Rabbi Geffen knew someone who had access to the secret formula. He’d met Coca-Cola attorney Harold Hirsch not long after Hirsch attended the high school graduation of Geffen’s daughter, Helen (who gave the valedictorian address). Hirsch was so impressed that he paid Helen’s tuition to the University of Georgia, his alma mater (and mine!).
Hirsch, who was active in the Atlanta Jewish community, introduced Rabbi Geffen to Coca-Cola executives. The rabbi explained the concerns of Orthodox American Jews wanting to be true to kashruth (Jewish dietary laws) while remaining loyal Coca-Cola consumers.
Coca-Cola executives agreed to help and Rabbi Geffen became one of a very small group of people allowed to see the secret formula. The only stipulation was that he could not get specific on the matter if his fellow rabbis wanted to know the exact ingredients.
Once Rabbi Geffen saw what went into Coca-Cola, he needed help deciphering exactly what those ingredients were. Daughter Helen, majoring in chemistry, told her father that there were two ingredients that conflicted with kosher laws: glycerin and grain kernels (corn).
While the amount of glycerin in Coca-Cola was small, it posed a problem because it was made from meat and fat tallow from non-kosher animals. Rabbi Geffen suggested (with Helen’s advice) substituting vegetable-based glycerin. Coca-Cola executives were okay with that and contracted with Proctor & Gamble to provide it. Concerning the grain kernels, sugar beets or sugar cane were a suggested substitute. That idea was also approved.
Pleased that Coca-Cola’s ingredients were now all kosher, Rabbi Geffen issued a response in 1935:

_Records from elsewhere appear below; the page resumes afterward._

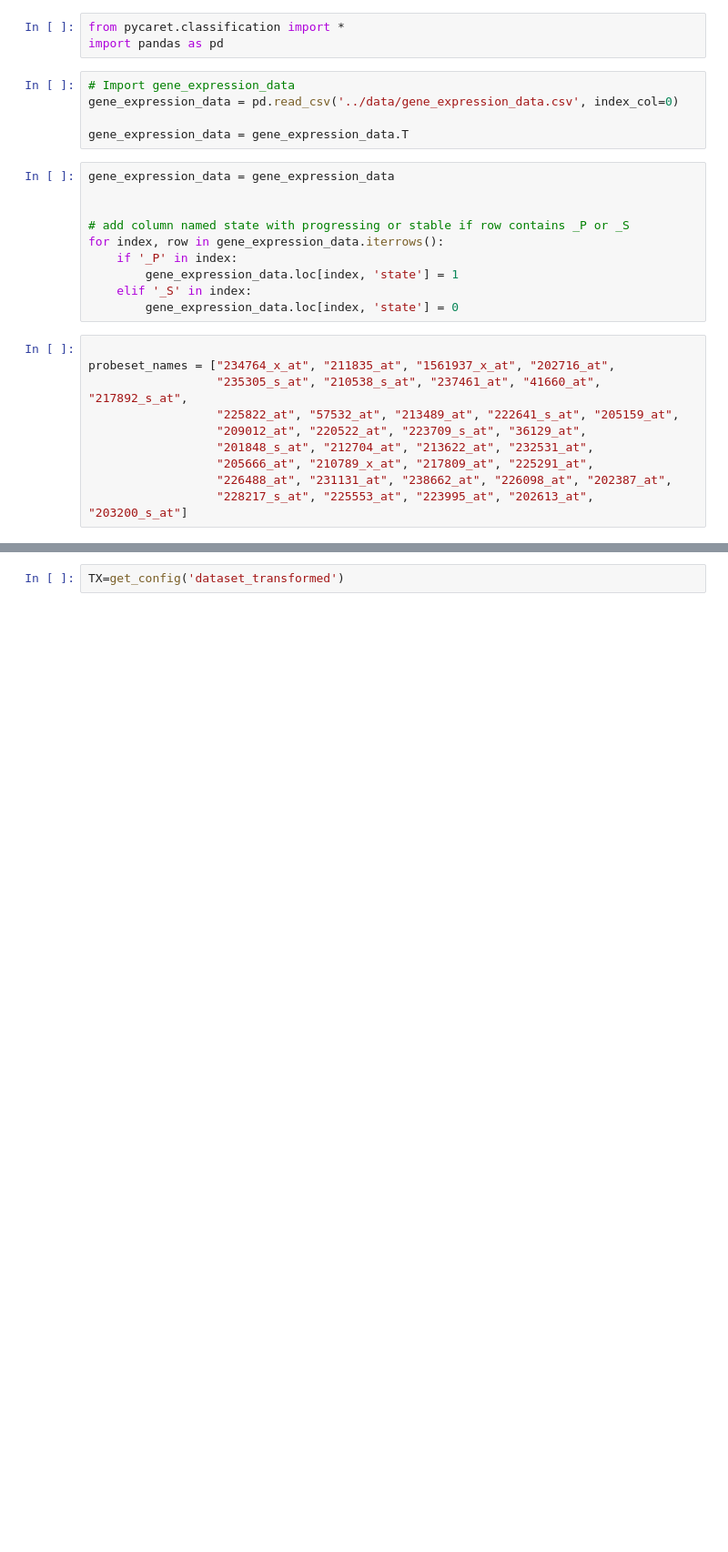
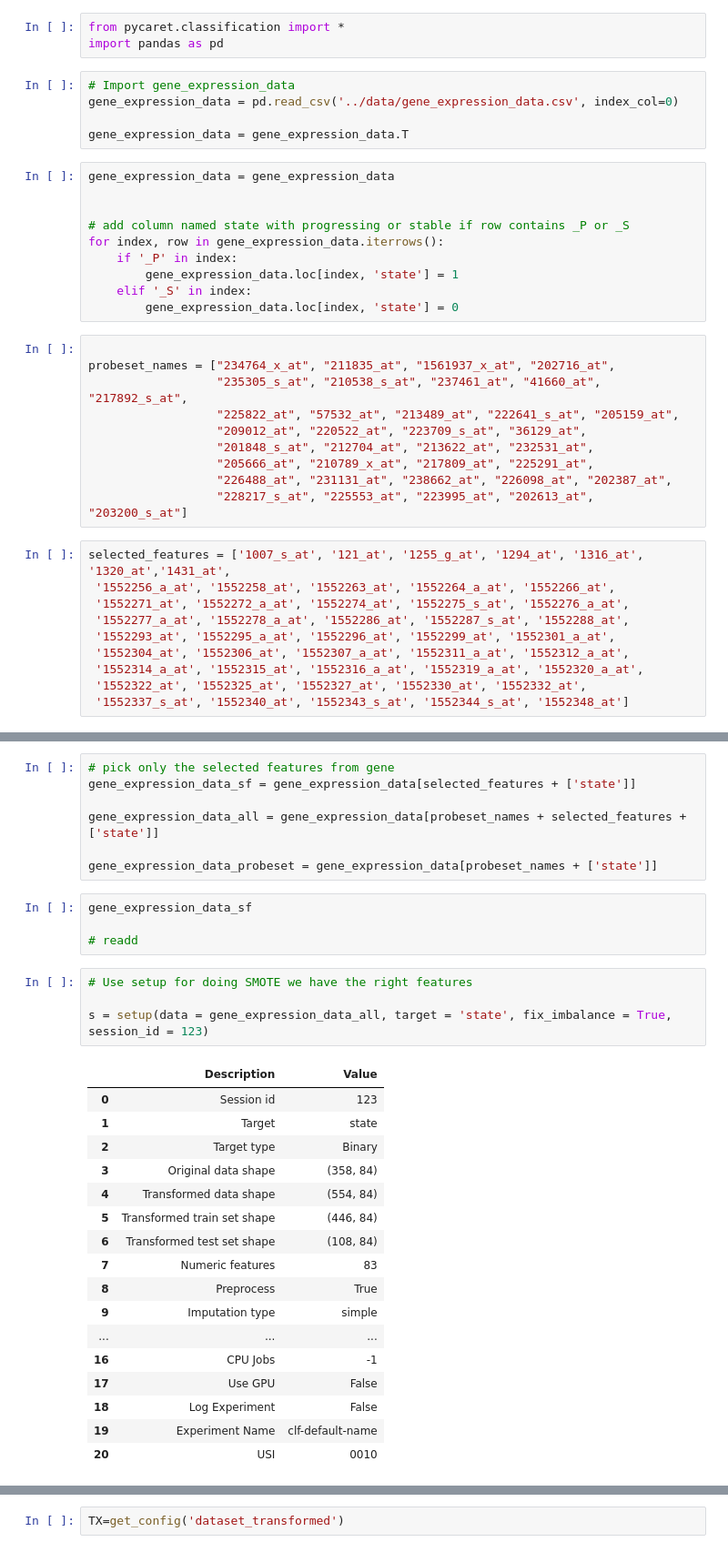
Before and after one commit to U-n-Own/computational-health-laboratory, a Jupyter notebook: data/automl.ipynb, the cells around one changed output, grey strips where cells are left out. Shown: that part at 91% size. Cells and saved outputs as stored; diff of their text form; blank space fills up the shorter version.

```diff
--- a/data/automl.ipynb
+++ b/data/automl.ipynb
@@ -26,5 +26,15 @@ probeset_names = ["234764_x_at", "211835_at", "1561937_x_at", "202716_at",
                   "205666_at", "210789_x_at", "217809_at", "225291_at",
                   "226488_at", "231131_at", "238662_at", "226098_at", "202387_at",
                   "228217_s_at", "225553_at", "223995_at", "202613_at", "203200_s_at"]
+# %%
+selected_features = ['1007_s_at', '121_at', '1255_g_at', '1294_at', '1316_at', '1320_at','1431_at',
+ '1552256_a_at', '1552258_at', '1552263_at', '1552264_a_at', '1552266_at',
+ '1552271_at', '1552272_a_at', '1552274_at', '1552275_s_at', '1552276_a_at',
+ '1552277_a_at', '1552278_a_at', '1552286_at', '1552287_s_at', '1552288_at',
+ '1552293_at', '1552295_a_at', '1552296_at', '1552299_at', '1552301_a_at',
+ '1552304_at', '1552306_at', '1552307_a_at', '1552311_a_at', '1552312_a_at',
+ '1552314_a_at', '1552315_at', '1552316_a_at', '1552319_a_at', '1552320_a_at',
+ '1552322_at', '1552325_at', '1552327_at', '1552330_at', '1552332_at',
+ '1552337_s_at', '1552340_at', '1552343_s_at', '1552344_s_at', '1552348_at']
 # %%
 len(probeset_names)
@@ -32,0 +41,33 @@ len(probeset_names)
+# %%
+# pick only the selected features from gene
+gene_expression_data_sf = gene_expression_data[selected_features + ['state']]
+
+gene_expression_data_all = gene_expression_data[probeset_names + selected_features + ['state']]
+
+gene_expression_data_probeset = gene_expression_data[probeset_names + ['state']]
+# %%
+gene_expression_data_sf
+
+# readd
+# %%
+# Use setup for doing SMOTE we have the right features
+
+s = setup(data = gene_expression_data_all, target = 'state', fix_imbalance = True, session_id = 123)
+# %% [output]
+|  | Description | Value |
+| 0 | Session id | 123 |
+| 1 | Target | state |
+| 2 | Target type | Binary |
+| 3 | Original data shape | (358, 84) |
+| 4 | Transformed data shape | (554, 84) |
+| 5 | Transformed train set shape | (446, 84) |
+| 6 | Transformed test set shape | (108, 84) |
+| 7 | Numeric features | 83 |
+| 8 | Preprocess | True |
+| 9 | Imputation type | simple |
+| ... | ... | ... |
+| 16 | CPU Jobs | -1 |
+| 17 | Use GPU | False |
+| 18 | Log Experiment | False |
+| 19 | Experiment Name | clf-default-name |
+| 20 | USI | 0010 |
```
Also changed, not shown: parts of 10 cells of this notebook, 1 other file.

“With the help of God, I have been able to uncover a pragmatic solution according to which there would be no question nor any doubt concerning the ingredients of Coca-Cola”, he wrote. “It is now possible for the most stringent Halachist to enjoy Coca-Cola”.
This change did make some waves. Nazi sympathizer Karl Flach, who manufactured a German rival to Coca-Cola called Afri-Cola, returned from a trip to the U.S. carrying Coca-Cola caps stamped “Kosher for Passover” on them. A picture of the caps appeared in Nazi propaganda to fuel the belief that Jews had too much influence in the U.S. The director of Coca-Cola’s operations in Germany pushed for Hirsch to be removed from Coca-Cola’s board but Coca-Cola stood by Hirsch.
Today, Coca-Cola uses high fructose corn syrup in place of the sugar cane that Rabbi Geffen asked for. But during Passover, Coca-Cola produces the sugar cane version that the kashrut demands. It’s recognizable by the yellow caps on the bottles. Non-Jewish Americans who love the old taste of the sugar cane variety of Coke snap them up as well.
In 2012, Coke directed its suppliers to change the way they manufacture caramel to reduce levels of the chemical 4-methylimidazole (4-MEI) after California listed it as a carcinogen. The company said the new caramel process has since rolled out nationally to streamline its manufacturing process. But outside California, it’s still using the previous caramel process so that it can continue providing kosher Coke for Passover.
Coca-Cola is still working on a method to make Passover Coke that meets the standards of the kashrut while avoiding the caramel issue. So California Jews must purchase their kosher Coke elsewhere for the time being.
But it’s comforting to know that in the 1930s, an Atlanta rabbi was looking out for his fellow Orthodox Jews to ensure they could enjoy Coca-Cola during Passover. I found his grave at Greenwood Cemetery on a beautiful fall day and took this photo for Baruch.
A sheynem dank, Rabbi Geffen.